Start of Records for the exercise

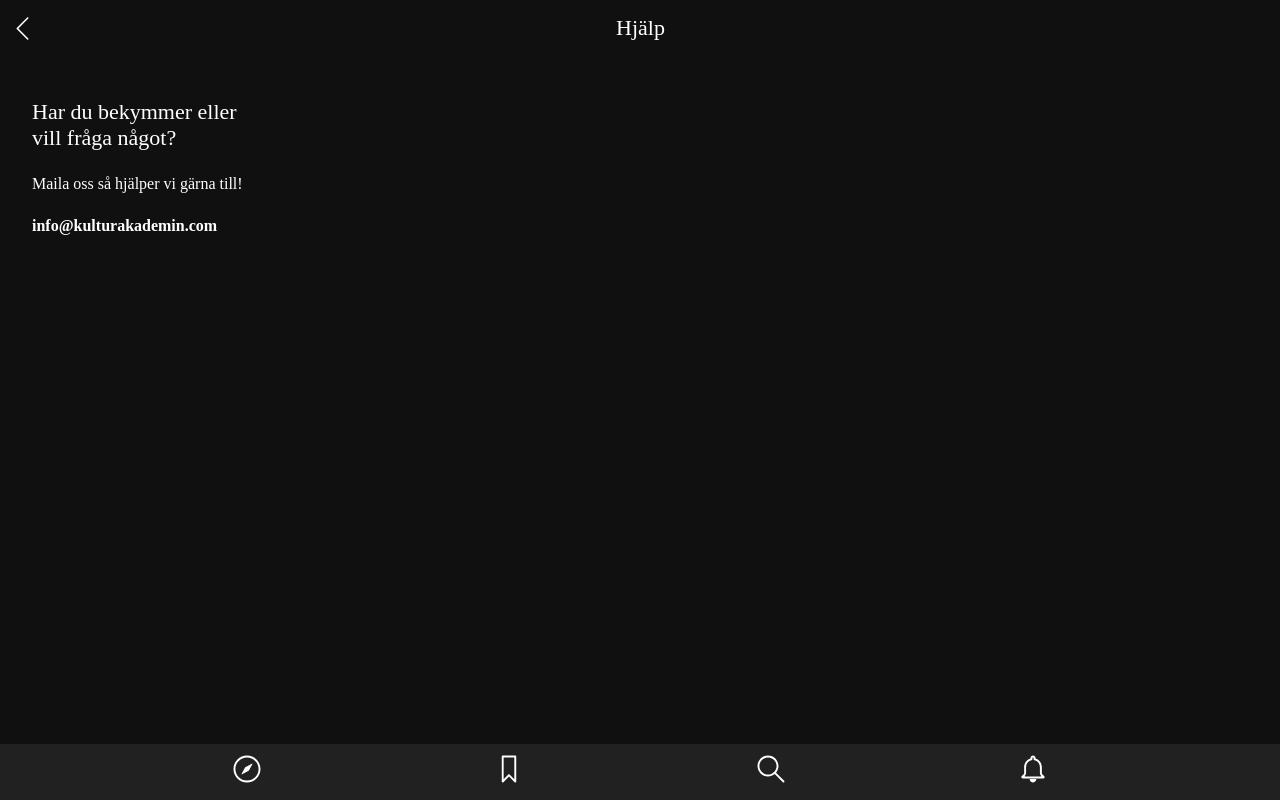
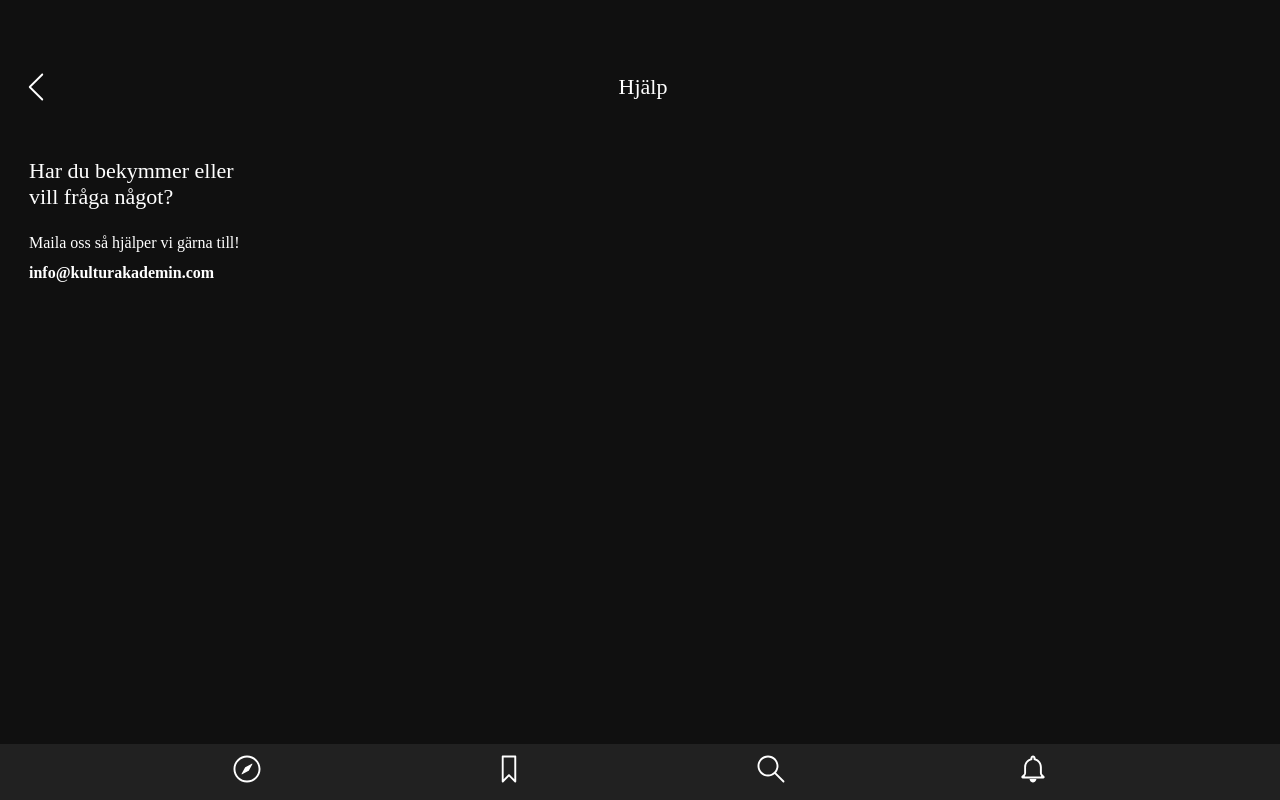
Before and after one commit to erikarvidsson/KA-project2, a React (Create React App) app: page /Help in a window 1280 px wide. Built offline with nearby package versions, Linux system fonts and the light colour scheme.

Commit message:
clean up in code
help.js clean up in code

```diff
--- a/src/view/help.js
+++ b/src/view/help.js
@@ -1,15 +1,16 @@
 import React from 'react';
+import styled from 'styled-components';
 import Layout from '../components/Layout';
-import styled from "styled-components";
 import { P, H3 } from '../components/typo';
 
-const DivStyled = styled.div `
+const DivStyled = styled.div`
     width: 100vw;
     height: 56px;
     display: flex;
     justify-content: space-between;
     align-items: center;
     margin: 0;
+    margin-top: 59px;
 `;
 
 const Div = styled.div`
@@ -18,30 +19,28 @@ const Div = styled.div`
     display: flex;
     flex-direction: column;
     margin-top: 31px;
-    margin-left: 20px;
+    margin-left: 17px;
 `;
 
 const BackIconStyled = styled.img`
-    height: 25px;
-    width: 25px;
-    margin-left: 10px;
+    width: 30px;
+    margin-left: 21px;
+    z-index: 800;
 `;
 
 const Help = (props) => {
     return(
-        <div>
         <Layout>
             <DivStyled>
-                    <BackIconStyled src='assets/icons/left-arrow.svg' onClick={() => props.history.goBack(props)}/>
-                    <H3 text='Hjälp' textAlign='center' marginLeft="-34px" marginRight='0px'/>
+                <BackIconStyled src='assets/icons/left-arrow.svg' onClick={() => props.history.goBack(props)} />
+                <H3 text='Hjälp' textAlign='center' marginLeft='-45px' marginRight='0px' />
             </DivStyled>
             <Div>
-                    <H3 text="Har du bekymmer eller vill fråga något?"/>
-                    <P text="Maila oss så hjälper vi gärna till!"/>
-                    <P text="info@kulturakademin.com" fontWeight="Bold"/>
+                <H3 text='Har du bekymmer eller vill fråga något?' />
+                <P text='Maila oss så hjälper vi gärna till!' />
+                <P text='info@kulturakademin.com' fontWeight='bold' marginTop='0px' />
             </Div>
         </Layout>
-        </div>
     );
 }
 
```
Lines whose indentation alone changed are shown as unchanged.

End of Records for the exercise

Your task. Using only the data above, copy out the lines that include the word "components".

Answer to the problem.
+import styled from 'styled-components';
 import Layout from '../components/Layout';
-import styled from "styled-components";
 import { P, H3 } from '../components/typo';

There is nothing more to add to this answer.